_WHAT IS BEING ASKED_
Each line of the listing that holds "datastorage" counts once; report how many there are, and nothing more.

_DATA EXTRACT_
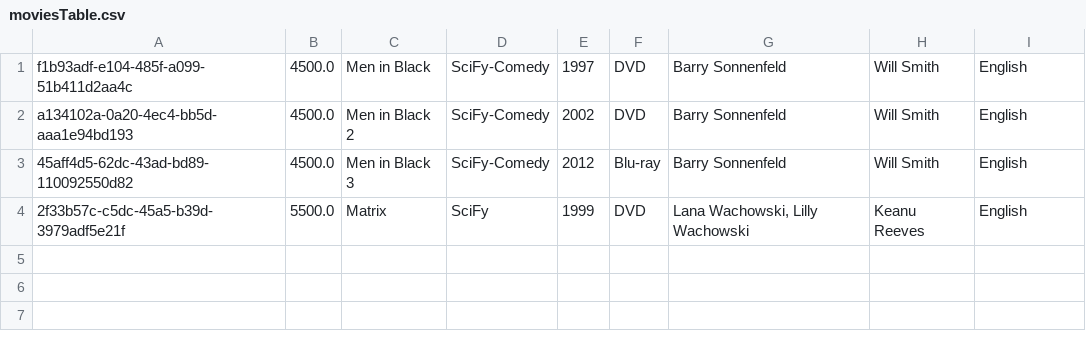
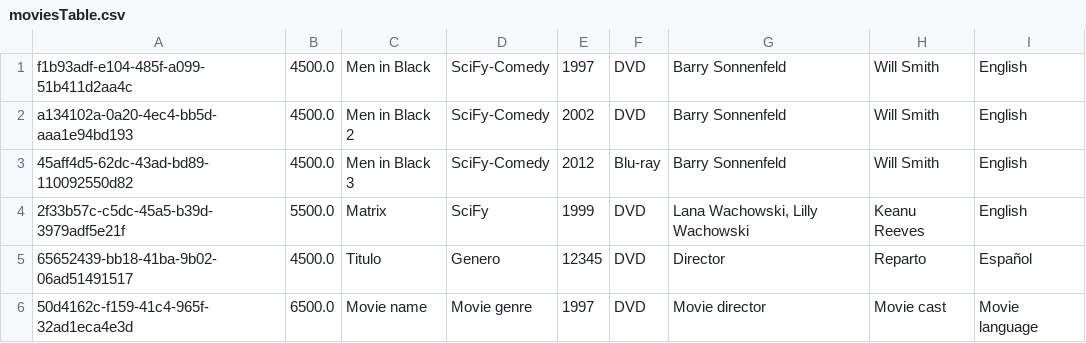
Before and after one commit to MateoBlandonMesa/BlockbusterExtremeViewer, a CSV file: BlockbusterExtremeViewer/datastorage/moviesTable.csv, drawn as a sheet.

```diff
--- a/BlockbusterExtremeViewer/datastorage/moviesTable.csv
+++ b/BlockbusterExtremeViewer/datastorage/moviesTable.csv
@@ -4 +4,3 @@ a134102a-0a20-4ec4-bb5d-aaa1e94bd193;4500.0;Men in Black 2;SciFy-Comedy;2002;DVD
 2f33b57c-c5dc-45a5-b39d-3979adf5e21f;5500.0;Matrix;SciFy;1999;DVD;Lana Wachowski, Lilly Wachowski;Keanu Reeves;English
+65652439-bb18-41ba-9b02-06ad51491517;4500.0;Titulo;Genero;12345;DVD;Director;Reparto;Español
+50d4162c-f159-41c4-965f-32ad1eca4e3d;6500.0;Movie name;Movie genre;1997;DVD;Movie director;Movie cast;Movie language
```
Also changed, not shown: BlockbusterExtremeViewer/datastorage/customersTable.csv, BlockbusterExtremeViewer/datastorage/rentalsTable.csv, 22 other files.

_RESPONSE AREA_
4